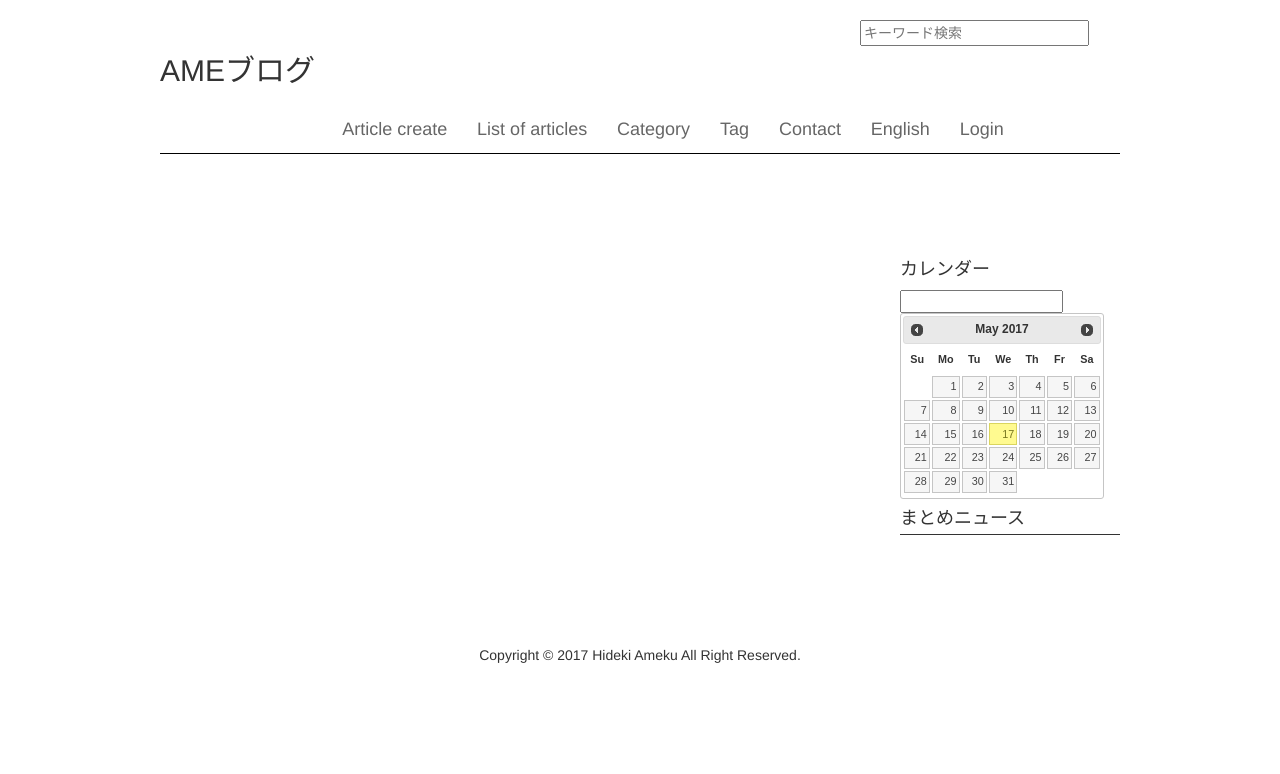
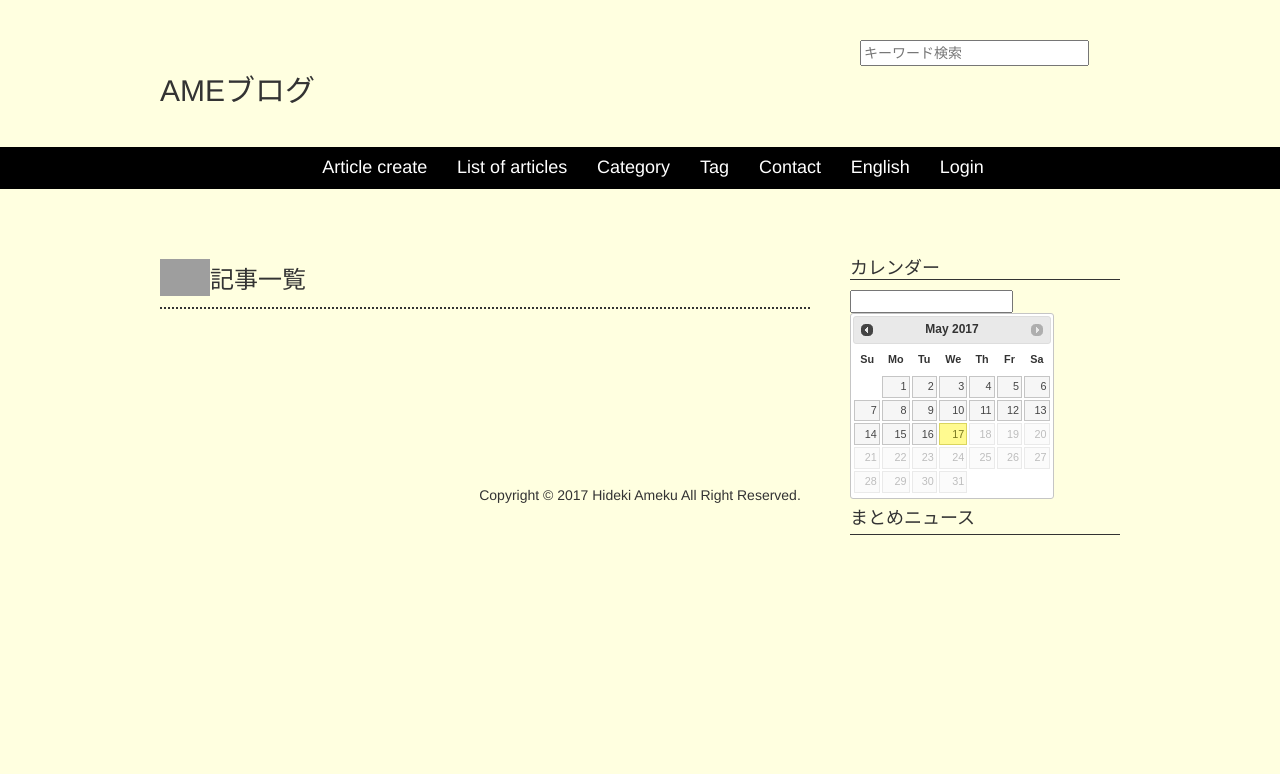
Before and after one commit to amekuhideki/Acltest, a CakePHP app: the page made by app/View/Posts/index.ctp in a window 1280 px wide. Shown: the top 774 px of the page. Run offline with PHP 8.4 and a stand-in for CakePHP, Linux system fonts and the light colour scheme; the template is opened without the code that fills it, so the values that code supplies are empty; form fields are guessed from the names that the template uses; some libraries are stand-ins or nearby versions; grey boxes are pictures that could not be loaded.

Commit message:
Fix list layout

```diff
--- a/app/View/Elements/header2.ctp
+++ b/app/View/Elements/header2.ctp
@@ -1,10 +1,16 @@
 <style>
 .header_header{
+  width: 960px;
+  margin-left: 40px;
+  margin-right: 40px;
+  margin: 0 auto;
+  margin-top: 20px;
   padding-top: 20px;
+
 }
 .header_title{
   float: left;
-  margin-top: auto;
+  margin-bottom: 30px;
   padding-top: 14px;
 }
 .search_section{
@@ -23,10 +29,20 @@
 }
 
 .header_category{
-  padding-top: 20px;
+  /*padding-top: 20px;*/
   clear: both;
+  margin: 0 auto;
+  background-color: #000;
+
+}
+.header_category_inner{
+  width: 960px;
+  margin: 0 auto;
 }
   nav ul{
+    padding: 0;
+    padding-top: 8px;
+    padding-bottom: 8px;
     text-align: center;
   }
   nav li{
@@ -34,7 +50,7 @@
     margin-left: 26px;
   }
   nav a{
-    color: #666;
+    color: white;
     text-decoration: none;
   }
   nav a:hover{
@@ -84,6 +100,7 @@
       <a class="search-button"><span class="btn-lg glyphicon glyphicon-search" aria-hidden="true"></span></a>
     </div> -->
   <div class="header_category">
+    <div class="header_category_inner">
       <nav>
         <ul>
           <?php if (isset($_SESSION['Auth']['User']['username'])): ?>
@@ -142,4 +159,5 @@
       	</ul>
       </nav>
     </div>
+  </div>
 </header>
--- a/app/View/Layouts/default.ctp
+++ b/app/View/Layouts/default.ctp
@@ -16,21 +16,28 @@
   <!-- <script type="text/javascript" src="http://code.jquery.com/jquery-1.9.0.js"></script> -->
   <!-- <?php echo $this->Html->script('jquery-1.9.0.min'); ?> -->
   <script src="https://ajax.googleapis.com/ajax/libs/jquery/1.11.3/jquery.min.js"></script>
-  <link rel="stylesheet" href="https://ajax.googleapis.com/ajax/libs/jqueryui/1.11.4/themes/smoothness/jquery-ui.css">
+  <link rel="stylesheet" href="https://ajax.googleapis.com/ajax/libs/jqueryui/1.11.4/themes/humanity/jquery-ui.css">
   <script src="https://ajax.googleapis.com/ajax/libs/jqueryui/1.11.4/jquery-ui.min.js"></script>
+  <script src="http://ajax.googleapis.com/ajax/libs/jqueryui/1/i18n/jquery.ui.datepicker-ja.min.js
+"></script>
 
   <!-- Le styles -->
 	<style>
     html {
       /*padding-top: 50px;*/
-      padding-left: 100px;
+      margin: 0;
+      padding: 0;
+      /*padding-left: 100px;
       padding-right: 100px;
-      padding-bottom: 100px;
+      padding-bottom: 100px;*/
       /*padding-top: 10px;*/
      /*background: #ebe6d3;*/
      font: 16px/20px "ヒラギノ角ゴ Pro W3","Hiragino Kaku Gothic Pro",'メイリオ',Meiryo,Helvetica,Arial,Sans-Serif;
-     color: #666;
-}
+     /*color: #666;*/
+  }
+  body {
+    background-color:#ffffe0;
+  }
 
 a{ color: #69c;}
      a:hover{color:#069;}
@@ -43,7 +50,9 @@ a{ color: #69c;}
       width: 960px;
     }
     #wrapper {
-      width: 960px;
+      /*width: 960px;*/
+      margin-left: 40px;
+      margin-right: 40px;
       margin: 0 auto;
     }
     /*.footer {
--- a/app/View/Posts/index.ctp
+++ b/app/View/Posts/index.ctp
@@ -1,62 +1,85 @@
 <style>
+.main {
+	width: 960px;
+	margin-left: 40px;
+	margin-right: 40px;
+	margin: 0 auto;
+}
 #contents{
-	width: 700px;
+	/*width: 700px;*/
+	width: 650px;
 	margin: 0 auto;
+	margin-top: 40px;
 	float: left;
 }
+#contents_title {
+	width:650px;
+	margin: 0;
+	padding: 0;
+	height: 70px;
+	padding-top: 20px;
+	border-bottom: 2px dotted;
+	padding-bottom: 10px;
 
+}
+#contents_img {
+	float: left;
+}
+#list {
+	float: left;
+}
+#contents_title h3 {
+	padding-top: 8px;
+	margin: 0;
+	float:left;
+	/*border-bottom: 2px dotted ;*/
+}
 #content_details{
+	clear: left;
 	/*margin: 100px;*/
-	padding-top: 50px;
-  border-bottom: 1px solid;
+	margin-top: 50px;
+  border: 1px solid;
+	background-color: white;
+	height: 200px;
+}
+.image {
+	float: left;
+	margin: 0 auto;
+	margin: 10px;
+}
+.post_contents {
+	float: left;
+}
+.post_image{
+	width: 180px;
+	float: left;
+	padding: 10px;
+	margin-top: 20px;
 }
 
-.post_title{
-	margin: 20px;
-	font-size: 30px;
-	text-align: left;
-	/*padding-left: 10px;*/
-	padding: 10px;
-	border-left: 10px solid #7BAEB5;
-	border-bottom: 1px solid #7BAEB5;
+/*.header{
+	border-bottom: 1px solid #000;
+}*/
 
-	width: 680px;
-	white-space: nowrap;
-	overflow: hidden;
-	text-overflow: ellipsis;
+.post_header{
+	margin: 0;
+	height: 60px;
+	padding: 0;
+	padding-top: 20px;
+	/*padding-bottom: 10px;*/
+	border-bottom: 1px dotted;
 }
-
-.post_body{
-	width: 480px;
-	margin-top: 50px;
-	padding: 26px;
-	font-size: 18px;
-	float: right;
-	text-align: left;
-
-	white-space: nowrap;
-	overflow: hidden;
-	text-overflow: ellipsis;
+.post_category{
+	float: left;
+  font-size: 16px;
 }
-.header{
-	border-bottom: 1px solid #000;
-}
-
-#post_header{
-	margin: auto;
-	padding: 10px;
-}
-
 .post_date{
 	float:left;
 	font-size: 14px;
 	padding-left: 10px;
 }
-.post_category{
-	float: left;
-	padding-left: 10px;
-	/*padding-right: 20px;*/
-  font-size: 16px;
+.post_writer {
+	float: right;
 }
 .badge_category {
   padding: 3px 6px;
@@ -69,40 +92,53 @@
   white-space: nowrap;
   background-color: #4169E1;/*青色*/
 }
+.post_title{
+	clear: both;
+	padding: 10px;
+	font-size: 16px;
+	font-weight: bold;
+	text-align: left;
+	border-bottom: 1px dotted;
+	width: 440px;
+	white-space: nowrap;
+	overflow: hidden;
+	text-overflow: ellipsis;
+}
+.post_body{
+	/*width: 450px;*/
+	width: 440px;
+	padding: 10px;
+	font-size: 14px;
+	text-align: left;
 
-.post_tags{
-	float: right;
-	font-size: 14px;
-	width: 535px;
+	white-space: nowrap;
+	overflow: hidden;
+	text-overflow: ellipsis;
 }
-.image_body{
-	clear: both;
-}
-.post_image{
-	width: 180px;
-	float: left;
-	padding: 10px;
-	margin-top: 50px;
-}
+
 
 .contents_footer{
 	margin: auto;
 	padding: auto;
 	clear: both;
-	width: 700px;
+	/*width: 700px;*/
+	width: 440px;
 	text-align: right;
 }
 #item {
 	padding-right: 5px;
 }
 .sidebar {
-	padding-top: 96px;
+	padding-top: 	50px;
 	padding-left: 30px;
-	width: 250px;
+	width: 300px;
 	float: right;
 }
 #calender {
 	font-size: 12px;
+}
+#calender h4 {
+	border-bottom: 1px solid;
 }
 /*.fixBox {
 	position: fixed;
@@ -146,7 +182,7 @@ $(window).load(function () {
 
   if(sideH < mainH) { //メインの方が高ければ色々処理する
 	  //サイドバーの外枠をメインと同じ高さにしてrelaltiveに（#sideをポジションで上や下に固定するため）
-	  sideWrap.css({"height": mainH, "position": "relative", "float": "right", 'width': '250px'});
+	  sideWrap.css({"height": mainH, "position": "relative", "float": "right", 'width': '300px'});
 
 	  //サイドバーがウィンドウよりいくらはみ出してるか
 	  var sideOver = wd.height()-sideArea.height();
@@ -160,7 +196,7 @@ $(window).load(function () {
 	  wd.scroll(function() { //スクロール中の処理
 	    if(wd.height() < sideArea.height()){ //サイドメニューが画面より大きい場合
 	      if(starPoint < wd.scrollTop() && wd.scrollTop() + wd.height() < breakPoint){ //固定範囲内
-	            sideArea.css({"position": "fixed", "bottom": "20px", "width": '250px', "float": 'right'});
+	            sideArea.css({"position": "fixed", "bottom": "20px", "width": '300px', "float": 'right'});
 
 	      }else if(wd.scrollTop() + wd.height() >= breakPoint){ //固定解除位置を超えた時
 	            sideArea.css({"position": "absolute", "bottom": "0"});
@@ -186,11 +222,31 @@ $(window).load(function () {
 	};
 	//datepicker
 	$(function(){
+			$.ajax({
+				type: 'post',
+				url: "http://blog.dev/AclTest/posts/getdate/",
+				clossDomain: false,
+					dataType: "text",
+					scriptCharset: "utf-8"
+			}).then(function(result){
+				console.log(result);
+			});
+
+
+		var $date = new Date();
+		// console.log($date.getMonth());
     $("#calender").datepicker({
 			onSelect: function(dateText, inst) {
 				$("#date_val").val(dateText);
-			}
+			},
+			maxDate: $date,
 		});
+// 		$( "#calender" ).datepicker('option','beforeShowDay',function(date){
+//     var ret = [(date.getDay() != 1 && date.getDay() != 6)];
+// 		var month = date.getMonth() + 1;
+// 		console.log(date);
+//     return ret;
+// });
 	});
 });
 </script>
@@ -200,40 +256,19 @@ $(window).load(function () {
 	</div>
 	<div class="main">
 			<div id="contents">
+				<div id="contents_title">
+
+						<div id="contents_img">
+							<?php echo $this->Html->image('/images/shisa.png', array('width' => '50')); ?>
+						</div>
+						<div id="list">
+							<h3>記事一覧</h3>
+						</div>
+
+				</div>
 			<?php foreach ($posts as $post): ?>
 				<div id="content_details">
-					<div class="post_title">
-						<?php echo h($post['Post']['title']); ?><br>
-					</div>
-					<ul id="post_header">
-						<li class="post_date">
-							<span class="glyphicon glyphicon-pencil" aria-hidden="true"></span>
-							<?php $post_date = date('Y年m月d日', strtotime($post['Post']['modified']));
-							      echo h($post_date);
-							 ?>
-							 &nbsp;&nbsp;
-						</li>
-						<li class="post_writer">
-							<?php echo __($post['User']['username']); ?>
-							&nbsp;&nbsp;
-						</li>
-						<li class="post_category">
-              <span class="badge_category">
-  							<?php echo ($post['Category']['category']) ?>
-              </span>
-						</li>
-						<!-- <li class="post_tags">
-							<span class="glyphicon glyphicon-tag" aria-hidden="true"></span>
-							<?php foreach ($tags as $tag): ?>
-								<?php if(!empty($tag['Post'][0]) && $tag['Post'][0]['id'] == $post['Post']['id']): ?>
-									<?php echo $this->Html->link(__($tag['Tag']['tag']), array('controller' => "tags", 'action' => "view", $tag['Tag']['id'])); ?>
-								<?php endif; ?>
-							<?php  endforeach; ?>
-						</li> -->
-					</ul>
-
-					<ul class="image_body">
-						<li>
+					<div class="image">
 						<div class="post_image">
 							<?php $image_flag = 0; ?>
 							<?php foreach ($images as $image): ?>
@@ -247,8 +282,36 @@ $(window).load(function () {
 							<?php endif; ?>
 							<?php unset($image_flag); ?>
 						</div>
+					</div>
+					<div class="post_contents">
+						<ul class="post_header">
+							<li class="post_category">
+								<span class="badge_category">
+									<?php echo ($post['Category']['category']) ?>
+								</span>
 							</li>
-						<li>
+							<li class="post_date">
+								<span class="glyphicon glyphicon-calendar" aria-hidden="true"></span>
+								<?php $post_date = date('Y年m月d日', strtotime($post['Post']['modified']));
+											echo h($post_date);
+								 ?>
+								 &nbsp;&nbsp;
+							</li>
+							<li class="post_writer">
+								<span class="glyphicon glyphicon-pencil" aria-hidden="true"></span>
+								<?php if (isset($post['User']['username'])): ?>
+									<?php echo __($post['User']['username']); ?>
+								<?php else: ?>
+									<?php echo __('未登録者'); ?>
+								<?php endif; ?>
+								&nbsp;&nbsp;
+							</li>
+						</ul>
+
+						<div class="post_title">
+							<?php echo h($post['Post']['title']); ?><br>
+						</div>
+
 						<div class="post_body">
 							<?php
 								$body = strip_tags($post['Post']['body']);
@@ -258,8 +321,6 @@ $(window).load(function () {
 								}
 							 echo ($limit_body); ?>
 						 </div>
-						 </li>
-					 </ul>
 
 						<div class="contents_footer">
 							<div class="action_view">
@@ -273,6 +334,7 @@ $(window).load(function () {
 									<?php echo $this->Html->link(__('削除'), array('action' => 'delete', $post['Post']['id']),
 																													 array('confirm' => '本当にこの記事を削除しますか？')); ?>
 								<?php endif; ?>
+							</div>
 						</div>
 					</div>
 				</div>
@@ -298,10 +360,8 @@ $(window).load(function () {
 			<div class="sidebar">
 
 				<div id="calender">
-					<?php echo $this->Form->create('Post'); ?>
 					<h4 style="text-align:left;"><?php echo __('カレンダー'); ?></h4>
 						<input type=”text” name=”demo” id="date_val">
-					<?php echo $this->Form->end(); ?>
 				</div>
 
 				<div id="news">
@@ -310,7 +370,7 @@ $(window).load(function () {
 					<?php foreach ($news as $new): ?>
 						<div class="news_contents">
 							<div class="news_img">
-								<a href=<?php echo $new['url'];  ?>><img src="<?php echo $new['img']; ?>" width="220"> </a><br>
+								<a href=<?php echo $new['url'];  ?>><img src="<?php echo $new['img']; ?>" width="270"> </a><br>
 							</div>
 							<div class="news_content">
 								<?php echo $i;
```
Lines whose indentation alone changed are shown as unchanged.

### Work required:
Look through the material above for the string "auto" and copy each line that has it.

### Exercise output:
+  margin: 0 auto;
-  margin-top: auto;
+  margin: 0 auto;
+  margin: 0 auto;
       margin: 0 auto;
+	margin: 0 auto;
 	margin: 0 auto;
+	margin: 0 auto;
-	margin: auto;
 	margin: auto;
 	padding: auto;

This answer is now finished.